This is the ugly stage of a “sludge wash” to bring out the panel lines. The sludge wash is a diluted dark gray acrylic mixed with a little dish soap. This is best applied over a gloss finish with the excess wiped away before it is completely dry.
Here the excess has been removed with a damp cotton swab. Always work in the direction of the airflow and any streaking will add depth to your weathering.
The finished batch. I borrowed some spare Type B roundel decals from the Eduard kit as the Xtradecal sheet didn’t have enough to do every subject I wanted. The only real flaw with this kit is the center sections of the canopies are not as clear as they should be, I replaced what I could with spares from Eduard kits which are much better molded. Overall though I am happy with these kits as they go together well and are fun builds.  In total I spent 26.5 hours on these, or about 6 hours and 40 minutes per kit.

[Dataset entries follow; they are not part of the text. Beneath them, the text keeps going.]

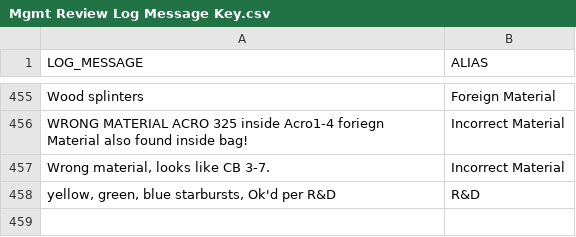
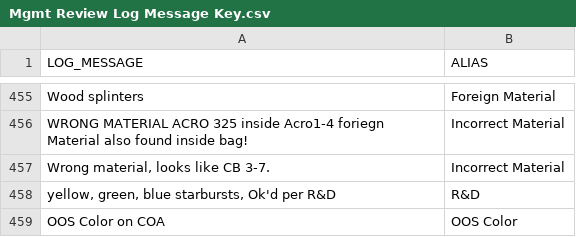
Before and after one commit to bradsby/RMMR, a CSV file: Mgmt Review Log Message Key.csv, drawn as a sheet; only a part is shown, gaps mark what is left out; the diff names each change by its address in the sheet, - before the commit and + after, or states it on an @@ line.

Commit message:
Update alias key

```diff
--- a/Mgmt Review Log Message Key.csv
+++ b/Mgmt Review Log Message Key.csv
+row 459: OOS Color on COA | OOS Color
```
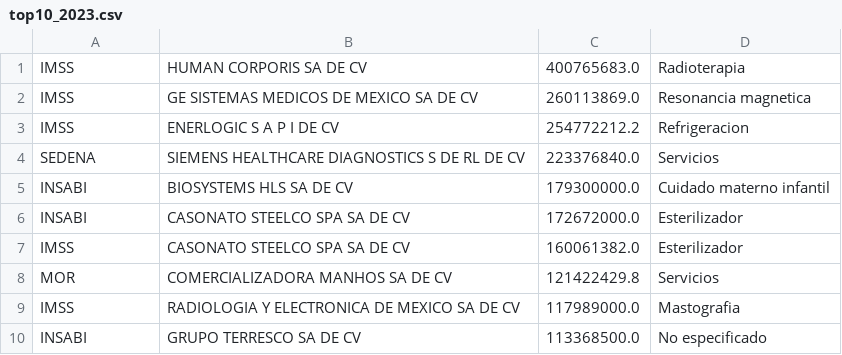
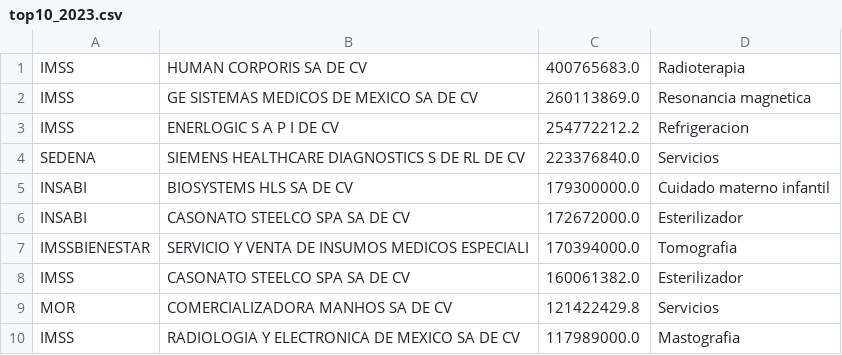
Before and after one commit to adolforosas/kivy-arsemed, a CSV file: top10_2023.csv, drawn as a sheet; removed rows and columns are numbered as before the commit, all else as after; the diff names each change by its address in the sheet, - before the commit and + after, or states it on an @@ line.

```diff
--- a/top10_2023.csv
+++ b/top10_2023.csv
+row 7: IMSSBIENESTAR | SERVICIO Y VENTA DE INSUMOS MEDICOS ESPECIALI | 170394000.0 | Tomografia
-row 10: INSABI | GRUPO TERRESCO SA DE CV | 113368500.0 | No especificado
```
Also changed, not shown: las100empresas.csv, top_10_empresas_2023.csv, 3 other files.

More completed Spitfire pictures here:

Airfix Supermarine Spitfire Mark Vc Batch Build in 1/72 Scale Part I

This is the Airfix Supermarine Spitfire Mk.Vc, kit number A02108 released in 2020. This is a new tool and very much in Airfix’s home court as it replaces their older tools and, well, it’s a Spitfire. I’ll be building a small batch of these, hopefully as a painless build before trying something more involved.
I was really pleased to see that Xtradecal issued a decal sheet targeting this kit, and it one with several interesting options. The Airfix kit has two decal options provided, one in U.S. markings and one in South African. I think at least one of the kit options should have been in Royal Air Force markings as this would have provided examples of the most common national insignia for the Spitfire.
On to the sprues! The kit is molded in the soft light blue plastic we now expect from Airfix. The panel line detail has come a long way and this kit features finely scribed recessed panel lines. I was pleasantly surprised to see just how nicely these were rendered. There are also optional upper wing parts for the clipped wing version, no cutting needed.
On the smaller parts sprues Airfix has provided the builder with a number of options. Both the Rotol and DeHavilland three-bladed propellers are provided along with their associated spinners. The Vokes tropical filter as depicted on the box art is included, as are parts for the standard nose panel and filter. Exhausts come with or without the gun heater tubes. The modeler can also choose to show the landing gear up and the canopy either opened or closed.
The cockpit is well-detailed and builds up as a tub to be inserted into the fuselage. You must do this before joining the fuselage halves but it fits nicely.
Here are two tubs assembled and painted. Seat belts are not included, I have made mine from masking tape. The instrument panel is the kit decal which is fine given what can be seen.

Part II here: